Loving someone takes action, whether it’s making them a meal, sending them a card or just spending time with them making apple butter. And the return is just as sweet. Watching my children as they sit down to a favorite meal that I prepared, is a great joy to me. It might be a simple act of love, but it is one I pass along to them and I hope someday they will pass along as well.

Community: Something Bigger Than Myself

Community: Something Bigger Than Myself

communityCommunity used to be a nebulous concept for me. Sure, I belonged to communities before now: The writers’ community in Boston, a spiky, jealous, yet reluctantly supportive group of nascent authors. The expat Ohioans living in Washington DC, who spoke exclusively and longingly about the Indians and Great Lakes Christmas Ale. Even the honors dorm in college became a community, where nerds of every stripe unified behind underage drinking.

What does a community look like?

If pressed to give a definition, I would have said community was a group of people united by place, occupation, or interest; ideally it looked something like Sesame Street, but without Oscar the Grouch.
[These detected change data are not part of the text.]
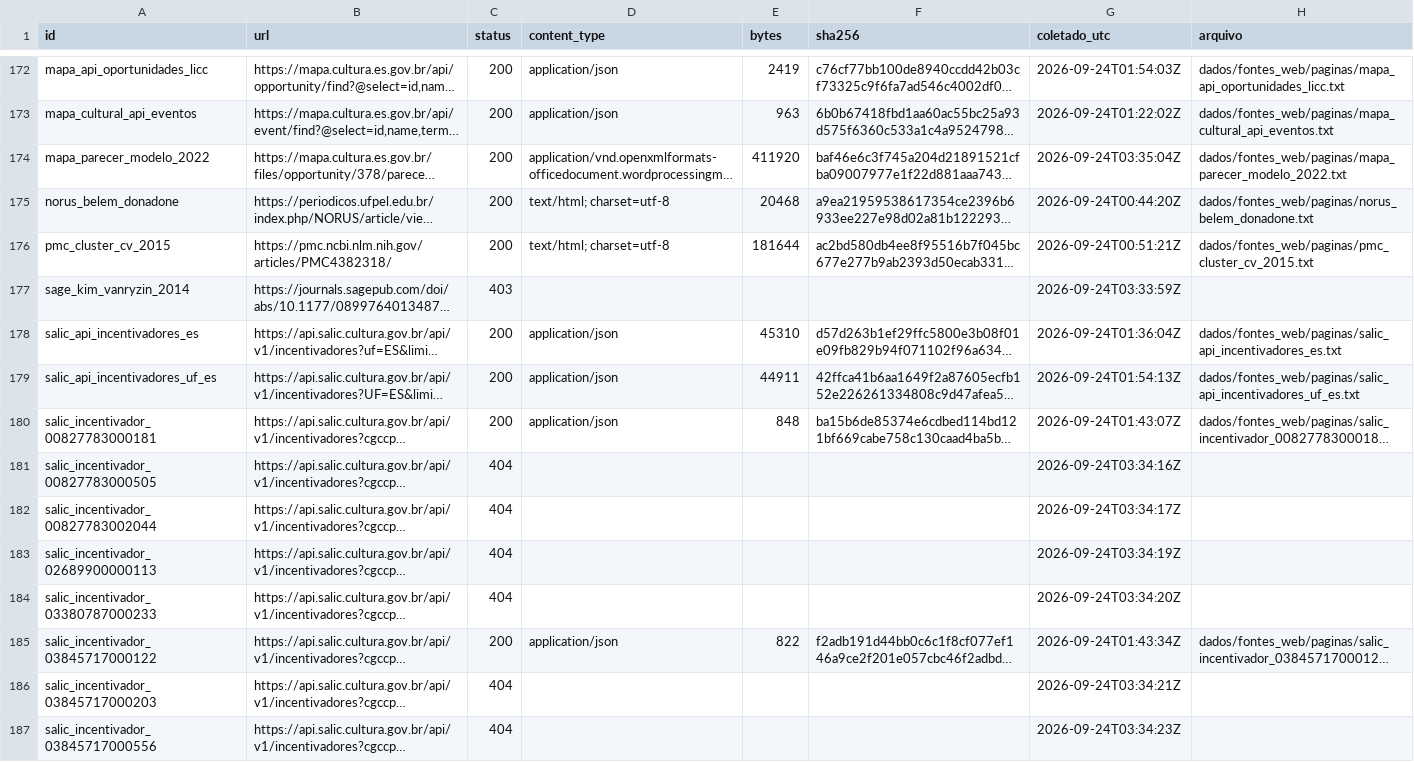
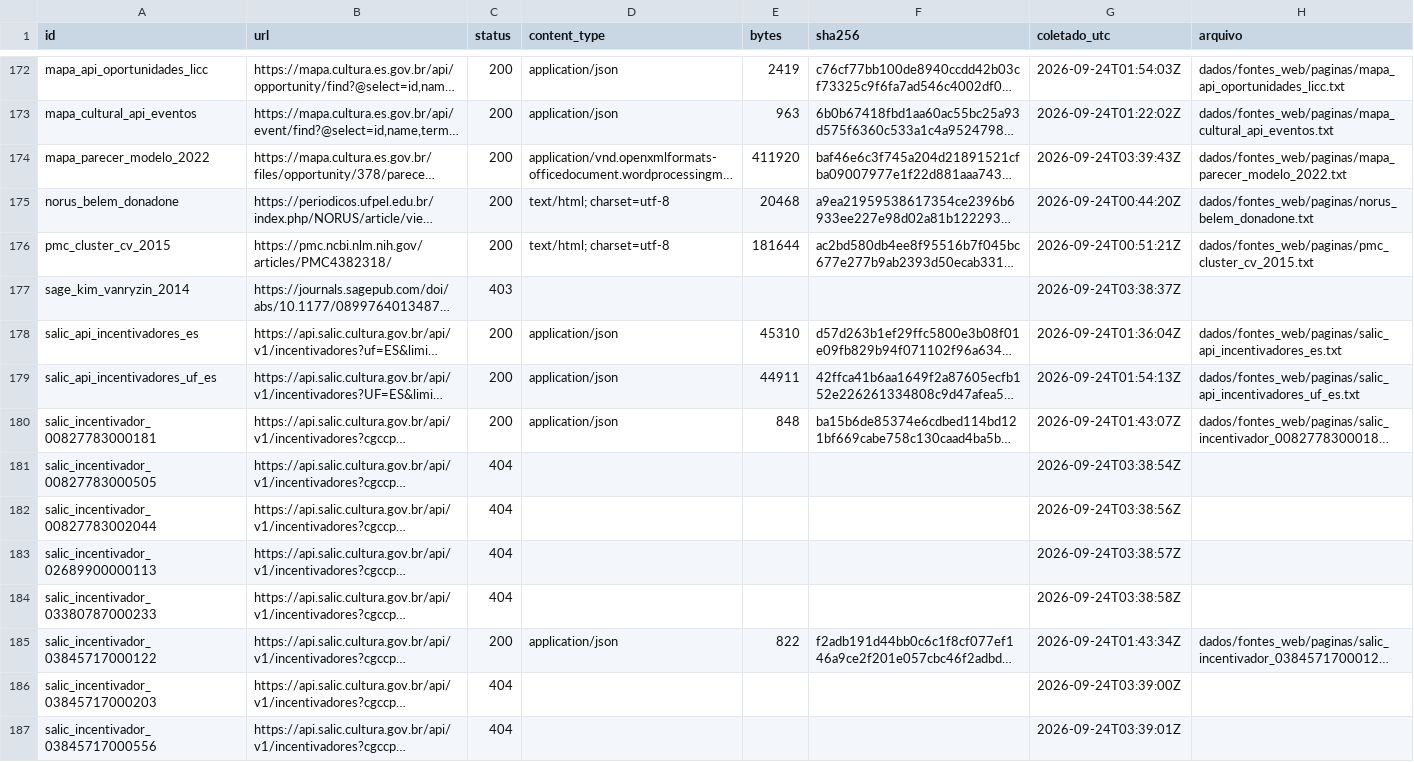
Before and after one commit to fcarva/aval-pol, a CSV file: dados/fontes_web/manifesto.csv, drawn as a sheet; only a part is shown, gaps mark what is left out; long unchanged cells end in …; the diff covers the shown part only; the diff names each change by its address in the sheet, - before the commit and + after, or states it on an @@ line.

```diff
--- a/dados/fontes_web/manifesto.csv
+++ b/dados/fontes_web/manifesto.csv
-G174 (coletado_utc): 2026-09-24T03:35:04Z
+G174 (coletado_utc): 2026-09-24T03:39:43Z
-G177 (coletado_utc): 2026-09-24T03:33:59Z
+G177 (coletado_utc): 2026-09-24T03:38:37Z
-G181 (coletado_utc): 2026-09-24T03:34:16Z
+G181 (coletado_utc): 2026-09-24T03:38:54Z
-G182 (coletado_utc): 2026-09-24T03:34:17Z
+G182 (coletado_utc): 2026-09-24T03:38:56Z
-G183 (coletado_utc): 2026-09-24T03:34:19Z
+G183 (coletado_utc): 2026-09-24T03:38:57Z
-G184 (coletado_utc): 2026-09-24T03:34:20Z
+G184 (coletado_utc): 2026-09-24T03:38:58Z
-G186 (coletado_utc): 2026-09-24T03:34:21Z
+G186 (coletado_utc): 2026-09-24T03:39:00Z
-G187 (coletado_utc): 2026-09-24T03:34:23Z
+G187 (coletado_utc): 2026-09-24T03:39:01Z
```
Also changed, not shown: 41 edited cells elsewhere in this file, 2 other files.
A community seemed like a helpful but somewhat archaic thing, much like pay phones and encyclopedias. Surely the collective knowledge of the Internet was really all I needed. It never occurred to me that I may ever want to accomplish something bigger than what I could do alone.

I grew up around Mansfield, Ohio, and left town after high school. After college at Ohio University I spent eight years on the east coast. When I moved back home in 2011, I was broke, discouraged, and above all, lonely. I was surprised and thrilled by the warmth with which I was welcomed into both the artist and downtown communities.

What does a community feel like?

One summer evening, not long after I moved back home, I sat by myself on a bar patio, rereading To Kill a Mockingbird. I was feeling friendless and was pretty low on confidence. Next to me was a string of rowdy tables, packed with people about my age, laughing and enjoying themselves. It wasn’t long before they invited me to join their group, bought me a beer, and became the friends I hold dear as my closest today. Since then, I have tried my best to do the same for other new members of the community. Also, in the years between then and now, I came to learn how community is truly defined, both in words and actions.

Community is not just a physical place, but also an emotional one.

It is composed of a multitude of sometimes very different people working toward a similar goal. It is greater than the sum of its parts. It is a positive zone of thinking, a shared mindset where, no matter how truly annoying your neighbor is, you can work together for the betterment of all involved.

In downtown Mansfield where I work, community means taking care of each other. I had not experienced this kind of community before as an adult: more family than anything. We send our friends and customers to other downtown stores and we all pitch in to keep Homeless Garry warm in the winter. We loan each other our tables, chairs, rock salt, ladders, wine openers, employees, and cars. We joke, we gossip, we give advice.

Now that I feel established, strong, I can help all of us achieve something none of us could do alone: our dreams.

Look around you: who else sees what you see?

Who shares your vision and sees the possibilities you see?

Imagine what you could accomplish, if you had a little help.